- **TASK DESCRIPTION**
What lines below mention the word "connected"? Copy each one.

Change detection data
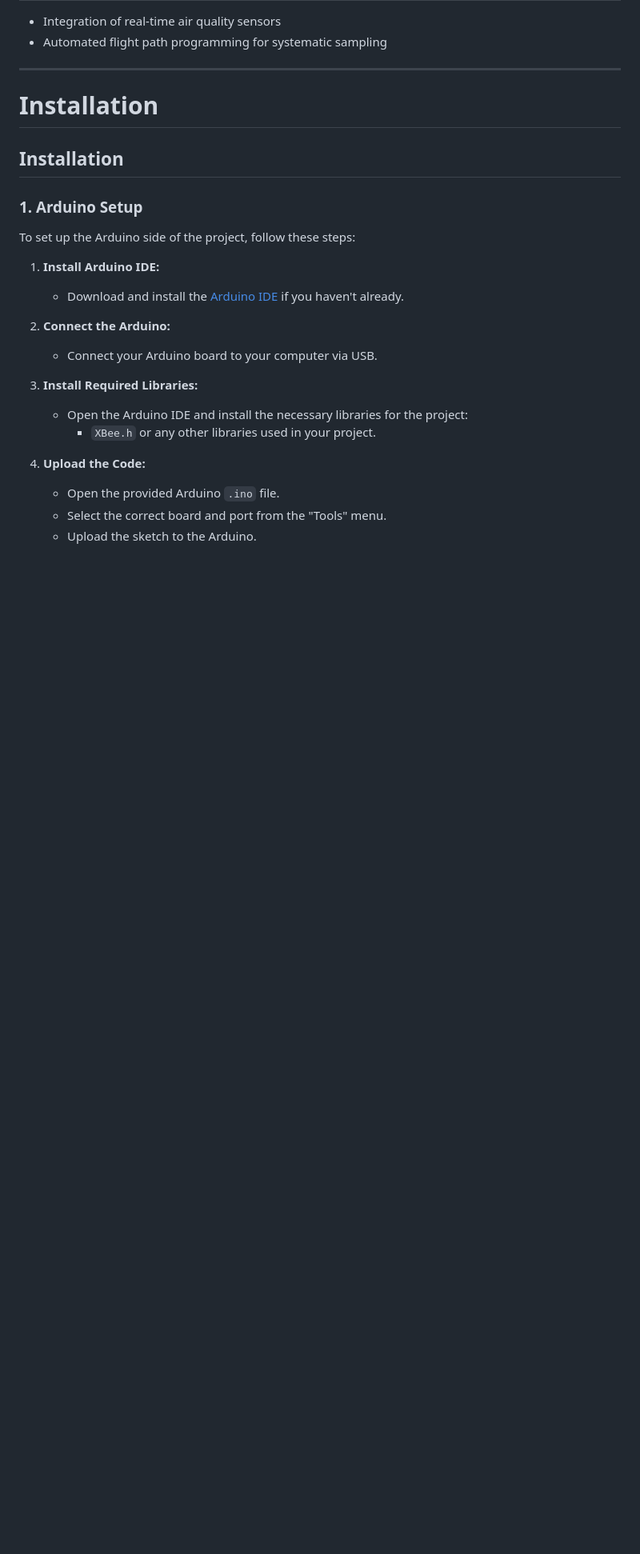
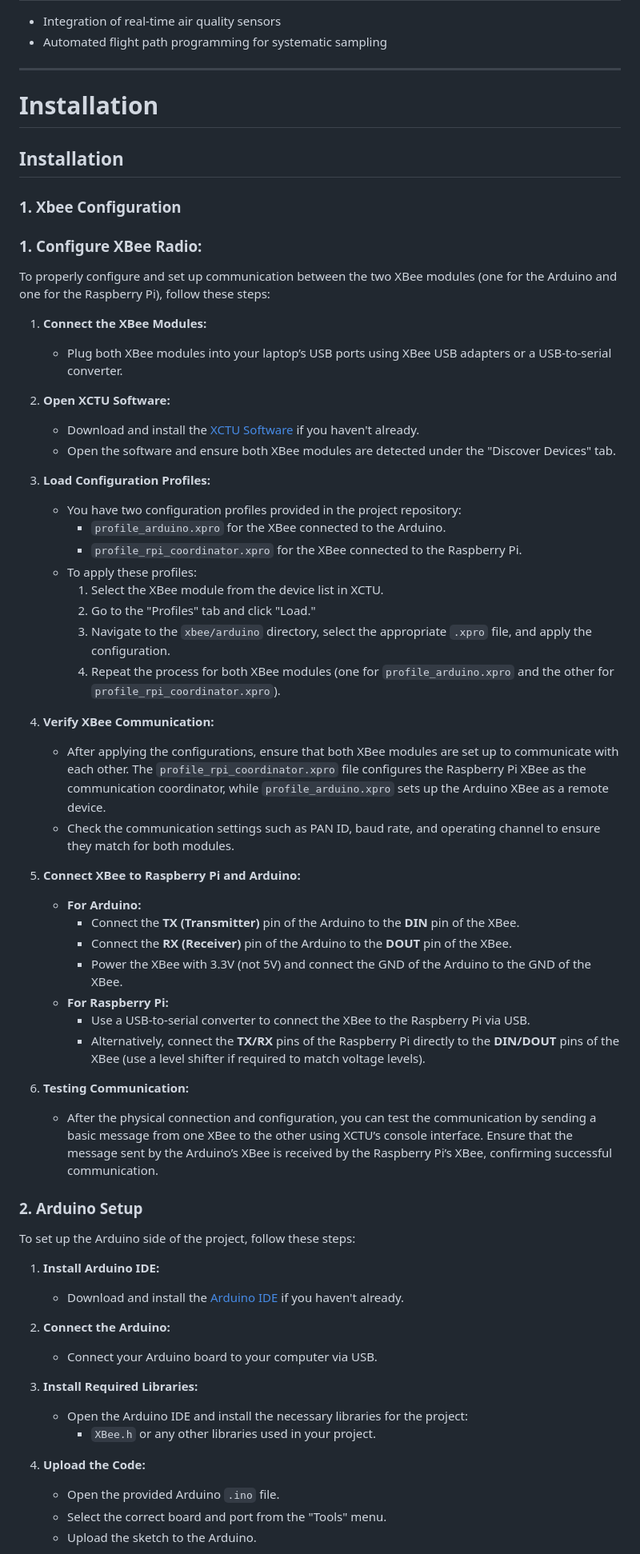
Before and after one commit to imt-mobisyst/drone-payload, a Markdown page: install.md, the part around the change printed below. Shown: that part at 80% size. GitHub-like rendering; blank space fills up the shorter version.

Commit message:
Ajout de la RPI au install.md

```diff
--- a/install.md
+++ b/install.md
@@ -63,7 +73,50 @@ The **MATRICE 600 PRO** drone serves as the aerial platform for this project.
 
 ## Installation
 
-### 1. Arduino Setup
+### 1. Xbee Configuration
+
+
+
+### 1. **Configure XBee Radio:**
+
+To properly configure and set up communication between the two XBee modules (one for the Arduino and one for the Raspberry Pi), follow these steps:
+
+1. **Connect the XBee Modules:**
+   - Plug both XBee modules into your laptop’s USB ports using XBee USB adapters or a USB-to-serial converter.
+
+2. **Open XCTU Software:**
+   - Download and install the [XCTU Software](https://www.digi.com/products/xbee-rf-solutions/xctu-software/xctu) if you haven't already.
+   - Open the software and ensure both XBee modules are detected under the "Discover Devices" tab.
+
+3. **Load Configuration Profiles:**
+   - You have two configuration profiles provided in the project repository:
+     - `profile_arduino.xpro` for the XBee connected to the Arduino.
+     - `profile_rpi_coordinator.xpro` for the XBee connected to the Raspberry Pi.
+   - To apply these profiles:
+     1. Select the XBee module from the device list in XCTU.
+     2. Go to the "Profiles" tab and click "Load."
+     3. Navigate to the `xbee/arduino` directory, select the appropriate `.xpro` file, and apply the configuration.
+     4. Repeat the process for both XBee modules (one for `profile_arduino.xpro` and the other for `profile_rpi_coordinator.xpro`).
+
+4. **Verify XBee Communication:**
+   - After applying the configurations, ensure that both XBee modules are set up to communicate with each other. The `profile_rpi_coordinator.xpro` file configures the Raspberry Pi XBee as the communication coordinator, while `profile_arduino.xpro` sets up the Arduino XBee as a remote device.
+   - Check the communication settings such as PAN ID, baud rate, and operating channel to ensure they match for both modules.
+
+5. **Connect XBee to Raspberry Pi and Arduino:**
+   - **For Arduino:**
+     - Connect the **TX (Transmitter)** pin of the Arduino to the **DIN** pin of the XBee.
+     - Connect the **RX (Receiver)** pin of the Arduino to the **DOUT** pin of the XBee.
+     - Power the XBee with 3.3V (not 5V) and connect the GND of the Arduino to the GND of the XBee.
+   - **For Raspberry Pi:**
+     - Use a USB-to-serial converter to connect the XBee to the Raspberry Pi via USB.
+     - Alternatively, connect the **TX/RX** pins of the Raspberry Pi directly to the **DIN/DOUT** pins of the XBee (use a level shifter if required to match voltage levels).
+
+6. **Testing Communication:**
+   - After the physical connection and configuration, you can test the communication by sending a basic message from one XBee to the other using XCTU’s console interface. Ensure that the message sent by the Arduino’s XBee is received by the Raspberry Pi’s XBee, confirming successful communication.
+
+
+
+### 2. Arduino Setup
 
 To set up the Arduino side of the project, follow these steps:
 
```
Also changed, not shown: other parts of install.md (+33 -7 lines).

- **OUTPUT FOR THIS EXERCISE**
+     - `profile_arduino.xpro` for the XBee connected to the Arduino.
+     - `profile_rpi_coordinator.xpro` for the XBee connected to the Raspberry Pi.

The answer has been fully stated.